What Are Vascular Malformations?
Vascular malformations can occur anywhere in the body, including your:
- Arms and legs
- Body cavities
- Brain and spinal cord
Arteries, capillaries, and veins
Arteries are blood vessels that travel away from the heart. They carry oxygen- and nutrient-rich blood to the body's tissues.
From arteries, blood flows into arterioles, then into capillaries.
Capillaries — blood vessels with thin walls — serve as a bridge between arteries and veins.
Veins carry oxygen- and nutrient-poor blood back to the heart and lungs.
The thin walls of the capillaries allow the body's cells to absorb oxygen and nutrients, and blood cells to pick up waste products — such as carbon dioxide — from the body's cells.
Blood that is low in oxygen travels through capillaries into venules. Venules join to form veins. Blood travels to the heart through veins.
Vascular malformation causes and complications
The exact cause of vascular malformations is unknown. They affect men and women equally.
Abnormal vessels can cause problems with the normal flow of blood by preventing enough oxygenated blood to fill the capillaries.
In some people, blood vessels form and grow in a way that causes blood to go directly from arteries to the veins without ever reaching the capillaries.
When blood does not fill capillaries, it creates a lack of oxygen and a buildup of waste in the body tissue that would normally get blood from those capillaries.
Types of vascular malformations
Doctors group vascular malformations based on their location in the body, and the type of abnormally formed blood vessel.
Vascular malformations can occur between:
- Veins only — called venous malformations.
- Lymph vessels only — called lymphatic malformations.
- Both veins and lymph vessels— called venolymphatic malformations.
- Arteries connected to veins — called arteriovenous malformations.
Doctors also categorize malformations by how much blood flows through them, including:
- High-flow — often called vascular malformations —involve abnormal connections between arteries and veins.
- Low- flow — involve abnormal connections between veins and other veins or lymph vessels.

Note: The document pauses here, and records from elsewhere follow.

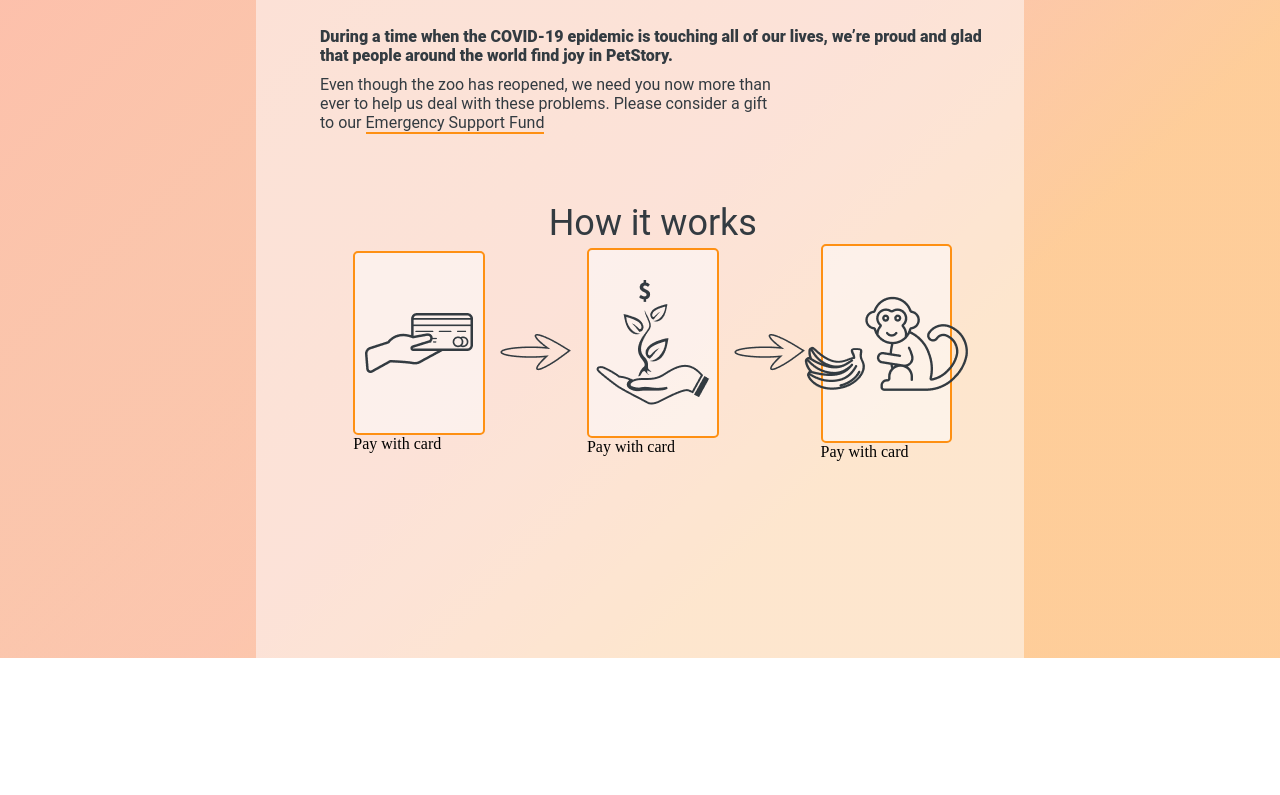
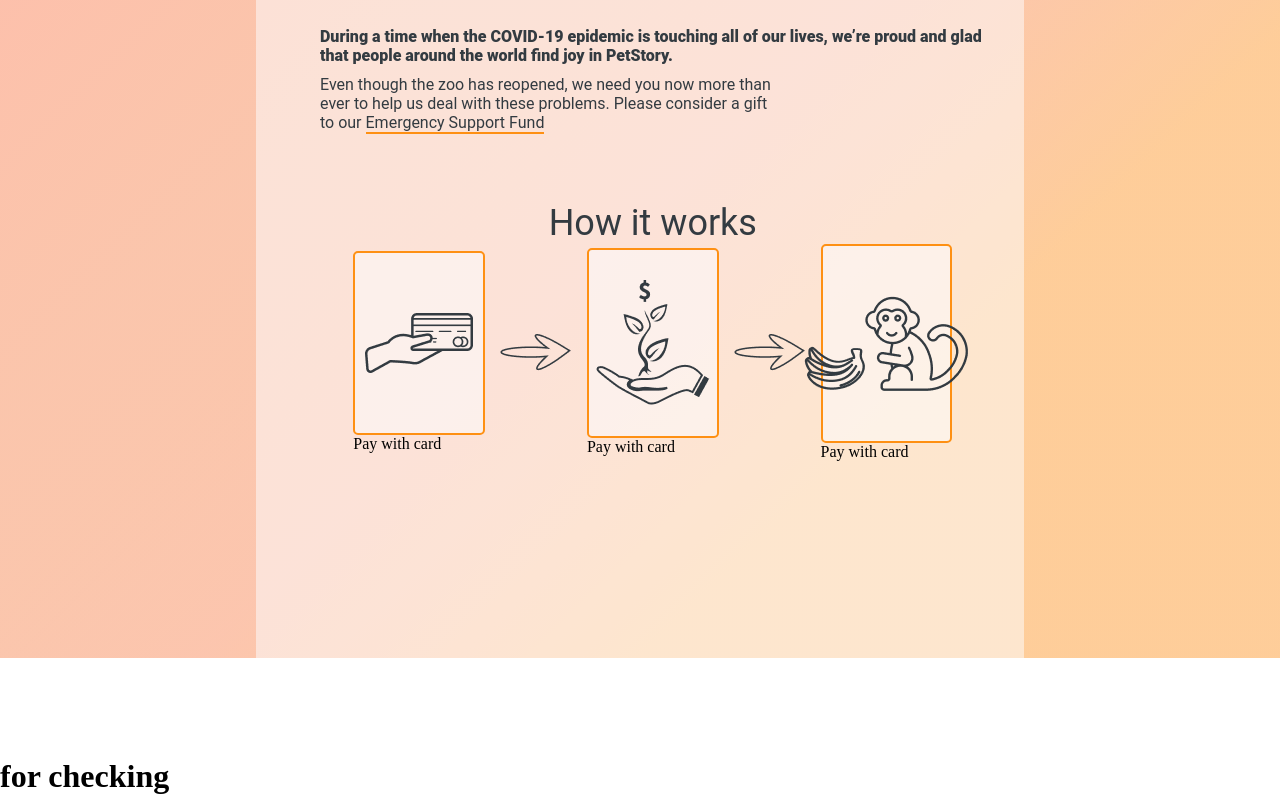
Before and after one commit to shokhrukh1212/online-zoo, a plain HTML site: page pages/main/index.html in a window 1280 px wide. Shown: the part 2912-3707 px from the top of the page. Before the commit the page ends 3670 px from the top, so only its background shows below. Drawn offline with Linux system fonts and the light colour scheme.

Commit message:
fix: just for checking for another local repository

```diff
--- a/pages/main/index.html
+++ b/pages/main/index.html
@@ -160,5 +160,8 @@
 		</div>
 	</div>
 </div>
+
+
+<h1>for checking</h1>
 </body>
 </html>
```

- Mixed vascular malformations — have parts of fast high and low flow malformations. They may also become apparent following an injury, during puberty, or during pregnancy.